of any income tax obligation. His children will benefit from this
change because, rather than getting the profit-sharing account
proceeds that are subject to income and possibly estate taxes, they
will receive other assets of his estate that are free of taxes.
Provide income for life for a loved one.
possibility is to give retirement assets at your death to a
tax-exempt deferred giving plan, such as a charitable remainder unitrust or a charitable remainder annuity trust. You designate who
will receive income for life from the trust. The income can be
either fixed or variable—whichever you choose. After the death of
your income beneficiary, the remaining balance will support Western.
By naming a deferred giving plan as the ultimate beneficiary of your
retirement account, income taxes can be deferred until paid from the
trust to the income beneficiary you designate. The simplest way to
leave the balance of a retirement account to us after your lifetime
is to list us as the beneficiary on the beneficiary form provided by
your plan administrator. If you are married, your spouse must sign a
written waiver (even though you may designate a charitable
organization as beneficiary on your employer's forms). A waiver is
not required for IRAs, however.

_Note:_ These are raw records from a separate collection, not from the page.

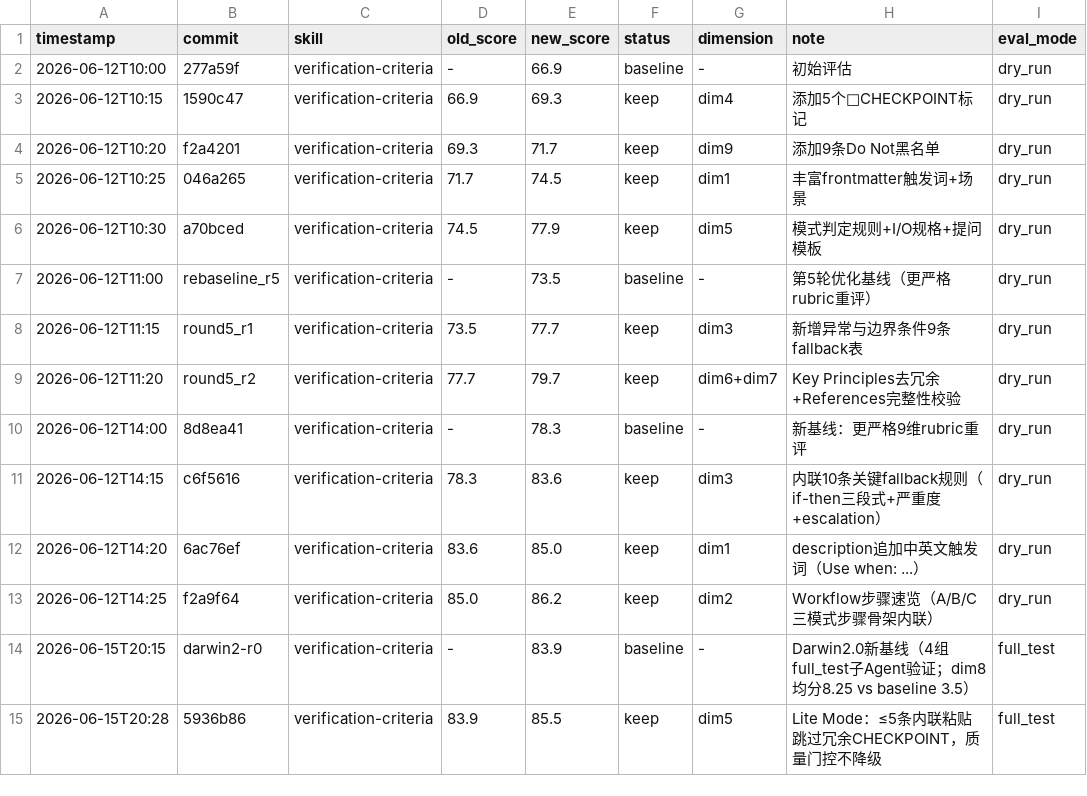
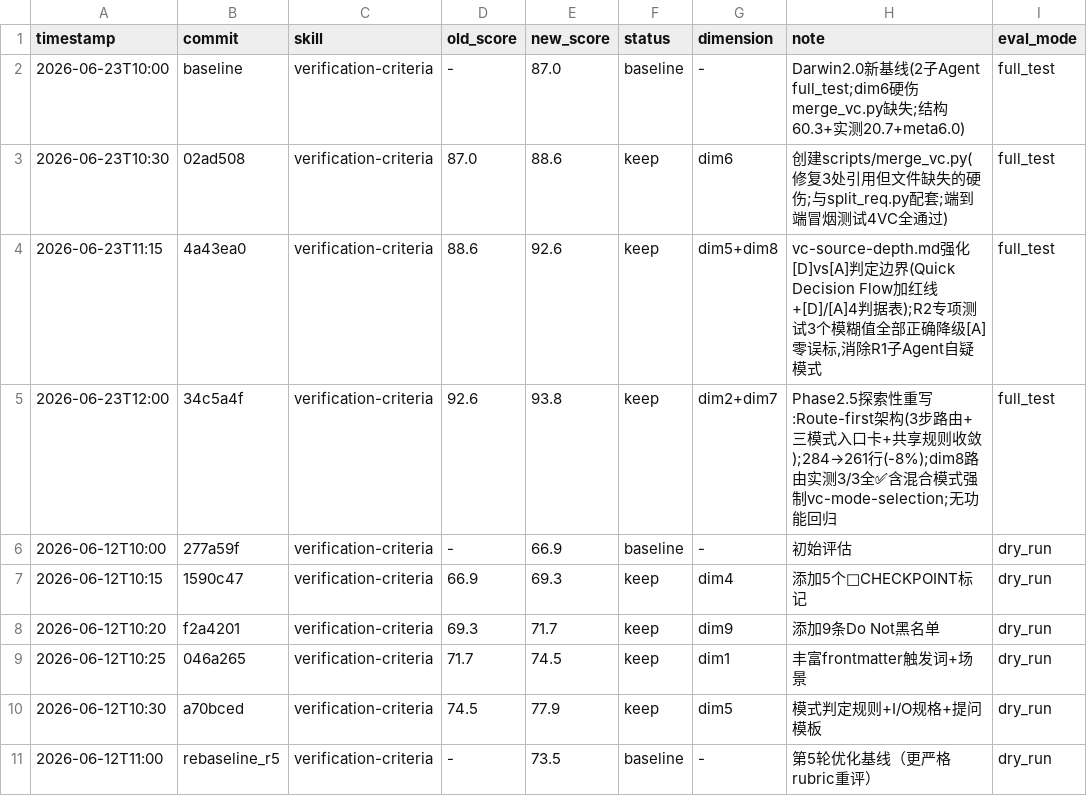
Before and after one commit to UnknowCao/autoskill-hub, a TSV file: .github/skills/verification-criteria/results.tsv, drawn as a sheet; only a part is shown; the shorter side is filled out with more unchanged rows.

Commit message:
feat(verification-criteria): tune parallel dispatch — max 3 concurrent agents, 100 reqs per agent
User-requested capacity tuning (was: 5 agents × 30 reqs = 150/round):
- Concurrent agents: 5 → 3
- Reqs per agent (split file): 30 → 100
- New single-round capacity: 3 × 100 = 300 reqs (was 150)

Files updated for consistency:
- scripts/split_req.py: --max-per-file default 30 → 100 (+ help text + docstring)
- SKILL.md: dispatch table, A.1 row, Parallel Dispatch section, References row
- references/vc-workflow-a.md: A.1a command example, A.2.0 Split step
- references/vc-exceptions.md: 'input too large' threshold 200 → 300 + batch note

Bug fix bundled in (surfaced during E2E test of new defaults):
- scripts/merge_vc.py: cross_check_coverage() assumed legacy _index.json
  schema {file: {ids}} but split_req.py actually emits {files: [{ids}]}.
  Fixed to parse the real 'files' array shape (with backward-compat fallback
  for legacy dict shape). Without this fix, coverage cross-check silently
  returned no expected_reqs when using the real index.

Verified via E2E test (split_req → merge_vc, 150 reqs / 3 domains):
- split_req default 100: 3 files, each 50 reqs (no over-split) ✓
- merge_vc coverage cross-check: 150 expected, 3 covered, 147 uncovered ✓
- Tiered review: 2 skip(8/8) + 1 sample(7/8) ✓
- Both scripts: 0 lint errors.

```diff
--- a/.github/skills/verification-criteria/results.tsv
+++ b/.github/skills/verification-criteria/results.tsv
@@ -1,2 +1,6 @@
 timestamp	commit	skill	old_score	new_score	status	dimension	note	eval_mode
+2026-06-23T10:00	baseline	verification-criteria	-	87.0	baseline	-	Darwin2.0新基线(2子Agent full_test;dim6硬伤merge_vc.py缺失;结构60.3+实测20.7+meta6.0)	full_test
+2026-06-23T10:30	02ad508	verification-criteria	87.0	88.6	keep	dim6	创建scripts/merge_vc.py(修复3处引用但文件缺失的硬伤;与split_req.py配套;端到端冒烟测试4VC全通过)	full_test
+2026-06-23T11:15	4a43ea0	verification-criteria	88.6	92.6	keep	dim5+dim8	vc-source-depth.md强化[D]vs[A]判定边界(Quick Decision Flow加红线+[D]/[A]4判据表);R2专项测试3个模糊值全部正确降级[A]零误标,消除R1子Agent自疑模式	full_test
+2026-06-23T12:00	34c5a4f	verification-criteria	92.6	93.8	keep	dim2+dim7	Phase2.5探索性重写:Route-first架构(3步路由+三模式入口卡+共享规则收敛);284→261行(-8%);dim8路由实测3/3全✅含混合模式强制vc-mode-selection;无功能回归	full_test
 2026-06-12T10:00	277a59f	verification-criteria	-	66.9	baseline	-	初始评估	dry_run
```
Also changed, not shown: 5 other files.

If you prefer to make your spouse
the primary beneficiary of the retirement account, you can name WCSU
as the contingent beneficiary. For your children to benefit, you
could designate a specific amount to be paid to Western before the
division of the rest among them.
For more information, please seek guidance from an estate planning attorney, a CPA, and
other professionals who are thoroughly versed in this area of tax
law, because the laws vary depending on when and how you make the
Copyright: The Stelter Company, All rights reserved. For legal or
tax advice, please consult an attorney. Figures cited in examples
are for hypothetical purposes only and are subject to change.
References to estate and income taxes apply to federal taxes only.
State income/estate taxes or state law may impact your results.
photo: Newly inducted Legacy Society member Lea Neylan, who
donated an IRA owned by her late daughter, Gail P. Shaker, received
pin last spring from President Schmotter, also a Legacy Society